2000 | 2001 | 2002 | 2003 | 2004 | 2005 | 2006 | 2007 | 2008 | 2009 | 2010 | 2011 | 2012 | 2013 | 2014
The Train to Drogheda    (April Fool's Day - 1844)
During the final week of March, 1844, placards appeared around Dublin advertising a free train ride on April 1st to all who desired it, transporting passengers to the town of Drogheda and back. Early on the first of April a large crowd gathered at the station. As a train approached, the crowd surged forward, eager to secure their free seats. But the conductors and overseers intervened to keep the people away from the train, informing them that there was no free ride. The crowd grew displeased, and a riot broke out. "The labourers on the road supported the overseers—the victims fought for their places, and the melee was tremendous." The following day a number of people went to the police station to lodge official complaints, but the police dismissed all complaints "in honour of the day." [The London Times, Apr 6, 1844]



Submit a Comment

Note: Comments by non-members are all checked by a moderator before appearing on the site. This may take a while.

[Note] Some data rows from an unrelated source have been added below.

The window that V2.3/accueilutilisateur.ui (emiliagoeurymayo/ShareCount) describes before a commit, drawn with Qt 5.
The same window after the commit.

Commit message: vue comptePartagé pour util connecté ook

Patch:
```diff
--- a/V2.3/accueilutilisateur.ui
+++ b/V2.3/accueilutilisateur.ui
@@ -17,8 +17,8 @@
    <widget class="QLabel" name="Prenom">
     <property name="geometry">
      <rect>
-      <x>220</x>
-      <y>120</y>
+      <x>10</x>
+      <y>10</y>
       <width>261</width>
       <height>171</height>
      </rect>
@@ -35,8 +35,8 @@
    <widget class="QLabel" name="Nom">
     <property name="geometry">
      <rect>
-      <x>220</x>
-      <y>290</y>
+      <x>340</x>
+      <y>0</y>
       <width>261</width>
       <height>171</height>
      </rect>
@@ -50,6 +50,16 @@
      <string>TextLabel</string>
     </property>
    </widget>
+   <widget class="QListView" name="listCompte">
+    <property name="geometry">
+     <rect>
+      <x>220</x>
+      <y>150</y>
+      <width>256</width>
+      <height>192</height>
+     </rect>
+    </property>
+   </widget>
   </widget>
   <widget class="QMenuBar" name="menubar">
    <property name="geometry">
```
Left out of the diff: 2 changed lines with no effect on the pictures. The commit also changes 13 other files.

All text Copyright © 2014 by Alex Boese, except where otherwise indicated. All rights reserved.